Pretty much any renter that will move into a place that is not rent-ready is going to suck.
One reason renters rent is because they don't have to do maintenance or deal with the issues that come with home ownership - so it really makes no sense for a renter to want to move into a place and do a bunch of work that an owner would have to do.
I agree with everyone! The other thing to consider is on paper or in multi family properties, this can actually lower the value of the property.
Landlord " That drywall looks good nice job "
Tenant " Thanks I figure I dont have to pay rent for 9 months , and you owe me $1200 for supplies"
Landlord " F$%# That BU&^%*#@ "
Dont do it
If I knew the person's work, I might allow it. If he does remodeling for a living.... But it could turn into a hack job real quick. Maybe let them do one job and see how it turns out.
The trades tenant is too exhausted to do anything for their landlord. On their own time they do not want to be bothered.
Unless they are out of work needing money to get caught up with rent. My experience they are not motivated.
I have tenants that do work for me but I do not pay for them to work on their own apartments and I do not permit tenants to make unauthorized improvements on their own apartments.
However, when I have vacancies, I have one tenant that can install a toilet or a sink faucet; he occaisionaly runs into a problem and has to call for help but most of my toilet installs cost $10-$20 (I pay $10/hour). I have one girl that does a super job prepping old crufty trim for painting (in 100 year old buildings with 6" oak with many layers of crappy paint). I give her a red devil and an orbital sander and a pack of sandpaper and she gets that baseboard smooth as a babies bottom; it makes a huge difference in the paint job and I could never afford to have professional painters do that. It took a little training and figuring out what to ask for but now I just tell her how much I want to pay for-- ie 2 hours on this trim so do 15 minutes on each wall base and 20 minutes per door trim and do the best that you can. That gets me a pretty nice job for not too much money.
I have another guy that likes to lift. It costs me $20 to get a refrigerator up 3 flights. Call a company and see what you'll pay.
Please don't let a tenant do any repairs. Their quality of work won't match your expectations and they are likely not insured to do any work.
keep your tenants close, keep your contractors closer.
Well, looks like we have a consensus.
However, my mom has actually had a guy paying discounted rent for 9 months now in exchange for work on a property. I don’t know how, but she managed to get an awesome guy in there and the arrangement has been working out so far. He’ll buy supplies or get free stuff from jobs, has his own tools/truck from his day job, and we work together on the weekends sometimes.

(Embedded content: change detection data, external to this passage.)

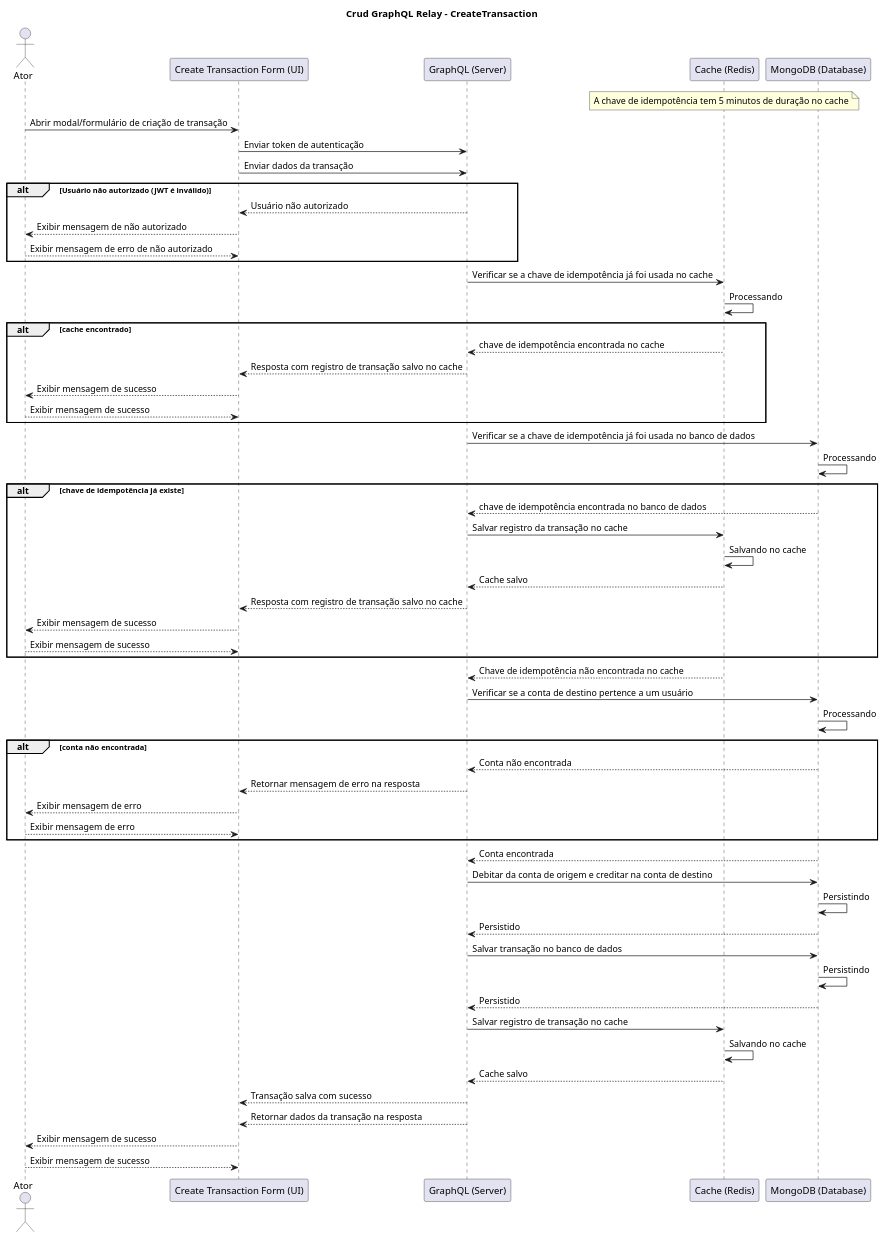
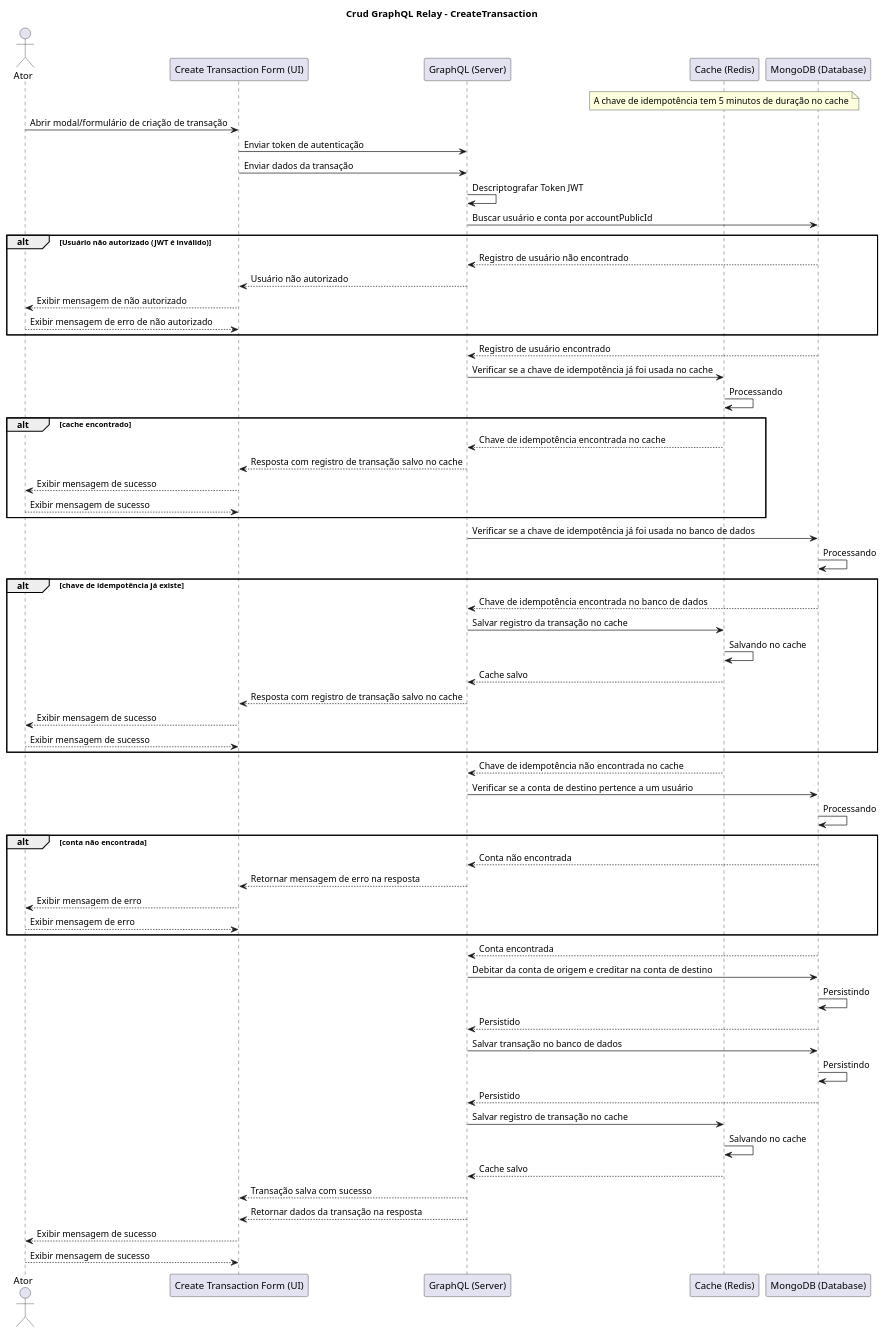
One commit to HallexCosta/woovi-fullstack-challenger changed the diagram in docs/diagrams/pt-BR/crud-graphql-relay-sequence-diagram.plantuml. Above: the diagram before and after it, drawn with PlantUML. The commit also changed 1 other file, not shown here.

Commit message:
docs: add in diagram decrypt jwt and find account

```diff
--- a/docs/diagrams/pt-BR/crud-graphql-relay-sequence-diagram.plantuml
+++ b/docs/diagrams/pt-BR/crud-graphql-relay-sequence-diagram.plantuml
@@ -1,67 +1,71 @@
 @startuml Crud GraphQL Relay - CreateTransaction
 actor "Ator"
 title Crud GraphQL Relay - CreateTransaction
 
 participant "Create Transaction Form (UI)" as CreateTransactionForm
 participant "GraphQL (Server)" as GraphQLServer
 participant "Cache (Redis)" as RedisCache
 participant "MongoDB (Database)" as MongoDB
 
 note over RedisCache: A chave de idempotência tem 5 minutos de duração no cache
 
 "Ator" -> CreateTransactionForm: Abrir modal/formulário de criação de transação
 CreateTransactionForm -> GraphQLServer: Enviar token de autenticação
 CreateTransactionForm -> GraphQLServer: Enviar dados da transação
+GraphQLServer -> GraphQLServer: Descriptografar Token JWT
+GraphQLServer -> MongoDB: Buscar usuário e conta por accountPublicId
 
 alt Usuário não autorizado (JWT é inválido)
+  GraphQLServer <-- MongoDB: Registro de usuário não encontrado
   CreateTransactionForm <-- GraphQLServer: Usuário não autorizado
   "Ator" <-- CreateTransactionForm: Exibir mensagem de não autorizado
   return Exibir mensagem de erro de não autorizado
 end
 
+GraphQLServer <-- MongoDB: Registro de usuário encontrado
 GraphQLServer -> RedisCache: Verificar se a chave de idempotência já foi usada no cache
 RedisCache -> RedisCache: Processando
 alt cache encontrado
-  GraphQLServer <-- RedisCache: chave de idempotência encontrada no cache
+  GraphQLServer <-- RedisCache: Chave de idempotência encontrada no cache
   CreateTransactionForm <-- GraphQLServer: Resposta com registro de transação salvo no cache
   "Ator" <-- CreateTransactionForm: Exibir mensagem de sucesso
   return Exibir mensagem de sucesso
 end
 
 GraphQLServer -> MongoDB: Verificar se a chave de idempotência já foi usada no banco de dados
 MongoDB -> MongoDB: Processando
 alt chave de idempotência já existe
-  GraphQLServer <-- MongoDB: chave de idempotência encontrada no banco de dados
+  GraphQLServer <-- MongoDB: Chave de idempotência encontrada no banco de dados
   GraphQLServer -> RedisCache: Salvar registro da transação no cache
   RedisCache -> RedisCache: Salvando no cache
   GraphQLServer <-- RedisCache: Cache salvo
   CreateTransactionForm <-- GraphQLServer: Resposta com registro de transação salvo no cache
   "Ator" <-- CreateTransactionForm: Exibir mensagem de sucesso
   return Exibir mensagem de sucesso
 end
 
 GraphQLServer <-- RedisCache: Chave de idempotência não encontrada no cache
 GraphQLServer -> MongoDB: Verificar se a conta de destino pertence a um usuário
 MongoDB -> MongoDB: Processando
 alt conta não encontrada
   GraphQLServer <-- MongoDB: Conta não encontrada
   CreateTransactionForm <-- GraphQLServer: Retornar mensagem de erro na resposta
   "Ator" <-- CreateTransactionForm: Exibir mensagem de erro
   return Exibir mensagem de erro
 end
 GraphQLServer <-- MongoDB: Conta encontrada
 GraphQLServer -> MongoDB: Debitar da conta de origem e creditar na conta de destino
 MongoDB -> MongoDB: Persistindo
 GraphQLServer <-- MongoDB: Persistido
 GraphQLServer -> MongoDB: Salvar transação no banco de dados
 MongoDB -> MongoDB: Persistindo
 GraphQLServer <-- MongoDB: Persistido
 GraphQLServer -> RedisCache: Salvar registro de transação no cache
 RedisCache -> RedisCache: Salvando no cache
 GraphQLServer <-- RedisCache: Cache salvo
 
-CreateTransactionForm <--GraphQLServer: Transação salva com sucesso
-CreateTransactionForm <--GraphQLServer: Retornar dados da transação na resposta
-"Ator" <--CreateTransactionForm: Exibir mensagem de sucesso
+CreateTransactionForm <-- GraphQLServer: Transação salva com sucesso
+CreateTransactionForm <-- GraphQLServer: Retornar dados da transação na resposta
+"Ator" <-- CreateTransactionForm: Exibir mensagem de sucesso
 return Exibir mensagem de sucesso
 @enduml
```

The house is a strange situation though - half is gutted and awaiting money, permits, and reno, the rest is pretty junky too. My mom lets him customize stuff as he wants, and he can have his band practice in the gutted area of the house. I definitely wouldn’t copy the way she has managed the investment so far, but she does have a tenant who’s paying reduced rent so I just wanted to give a counterpoint that it could work.
A guy who has approached asking about it could work out really well, or terribly.

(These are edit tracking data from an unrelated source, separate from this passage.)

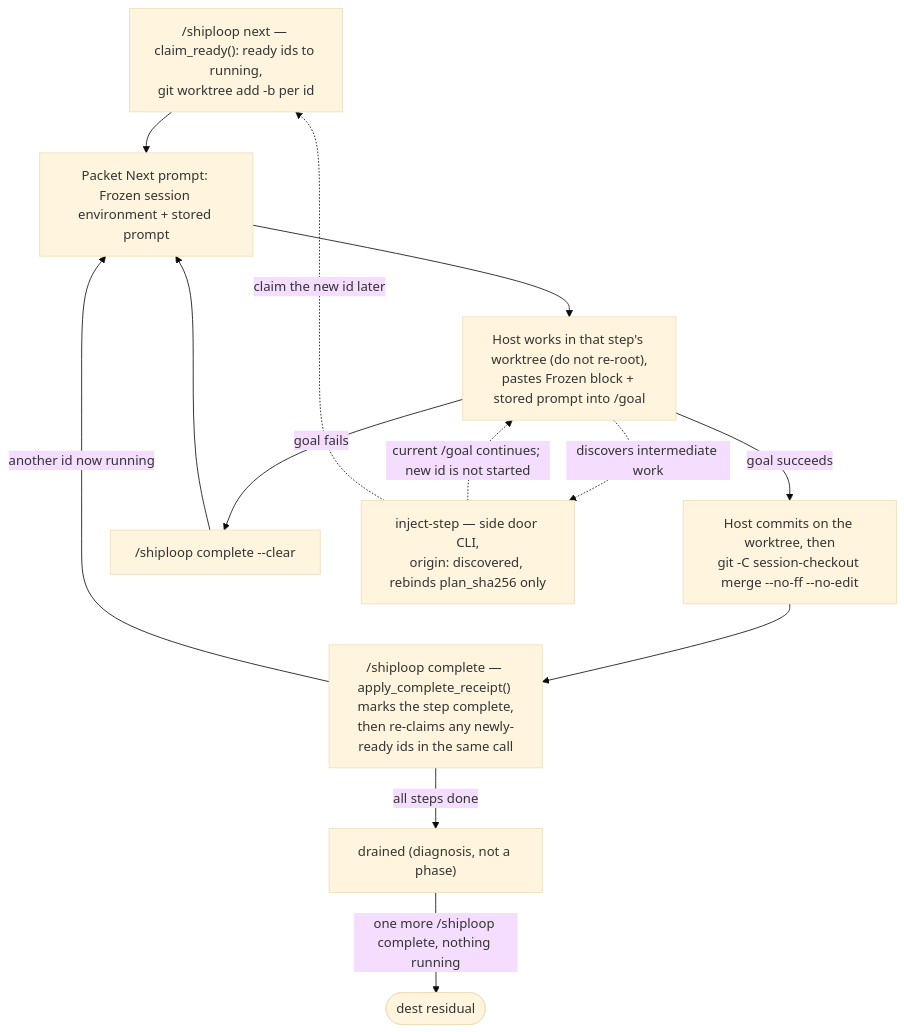
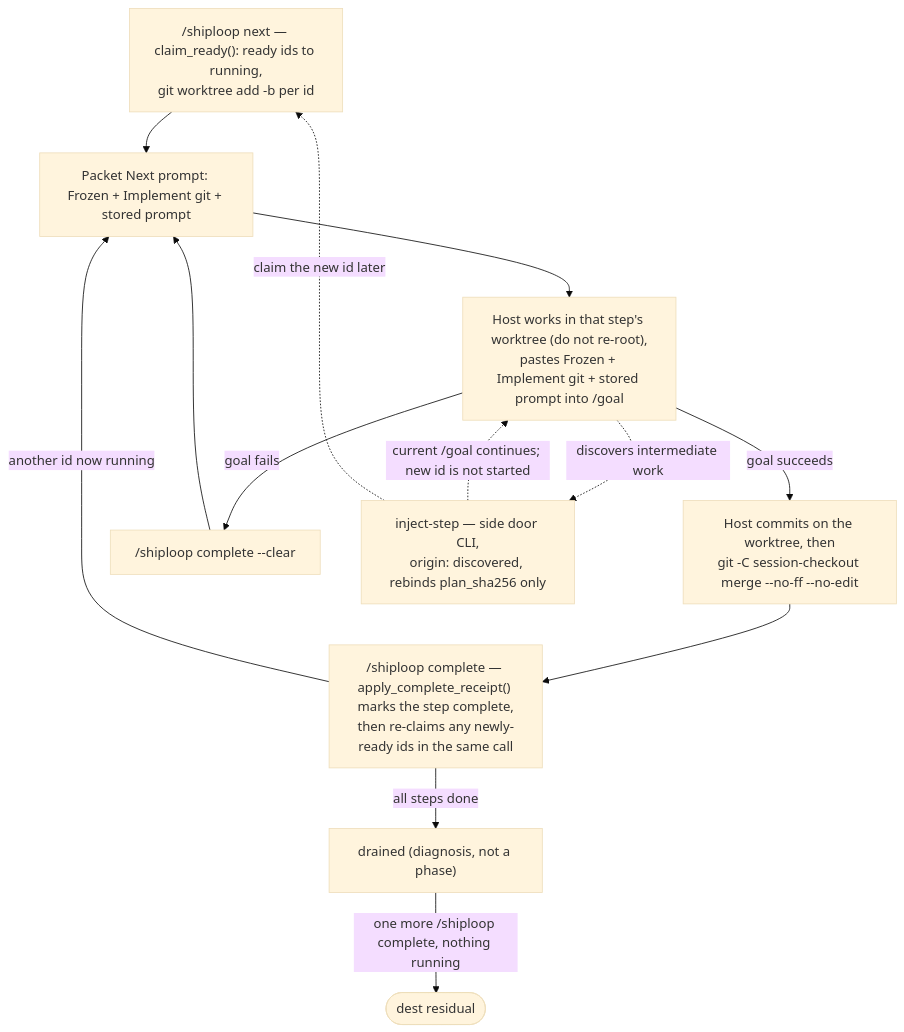
Before and after one commit to whichguy/skill-craft: the fourth of 5 diagrams in skills/shiploop/README.md, drawn with Mermaid (base theme). The commit also changed other lines of this file and 17 other files, not shown here.

````diff
--- a/skills/shiploop/README.md
+++ b/skills/shiploop/README.md
@@ -323,15 +328,15 @@
 ```mermaid
 flowchart TD
-  next["/shiploop next — claim_ready(): ready ids to running,\ngit worktree add -b per id"] --> printed["Packet Next prompt: Frozen session environment + stored prompt"]
-  printed --> gwork["Host works in that step's worktree (do not re-root),\npastes Frozen block + stored prompt into /goal"]
+  next["/shiploop next — claim_ready(): ready ids to running,\ngit worktree add -b per id"] --> printed["Packet Next prompt: Frozen + Implement git + stored prompt"]
+  printed --> gwork["Host works in that step's worktree (do not re-root),\npastes Frozen + Implement git + stored prompt into /goal"]
   gwork -->|goal succeeds| cm["Host commits on the worktree, then\ngit -C session-checkout merge --no-ff --no-edit"]
   cm --> complete["/shiploop complete — apply_complete_receipt() marks the step complete,\nthen re-claims any newly-ready ids in the same call"]
   complete -->|another id now running| printed
   complete -->|all steps done| drained["drained (diagnosis, not a phase)"]
   drained -->|one more /shiploop complete, nothing running| residual([dest residual])
   gwork -->|goal fails| clear["/shiploop complete --clear"]
   clear --> printed
   gwork -.->|discovers intermediate work| inject["inject-step — side door CLI,\norigin: discovered, rebinds plan_sha256 only"]
   inject -.->|current /goal continues; new id is not started| gwork
   inject -.->|claim the new id later| next
 ```
````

I agree, I have a great tenant who is an electrician. I occasionally hire him for electrical projects, but not in exchange for rent, it is separate.
In my experience, it doesn't work out very well.
@Mike McCarthy Thank you for your concern Michael, but no lead pain has been found.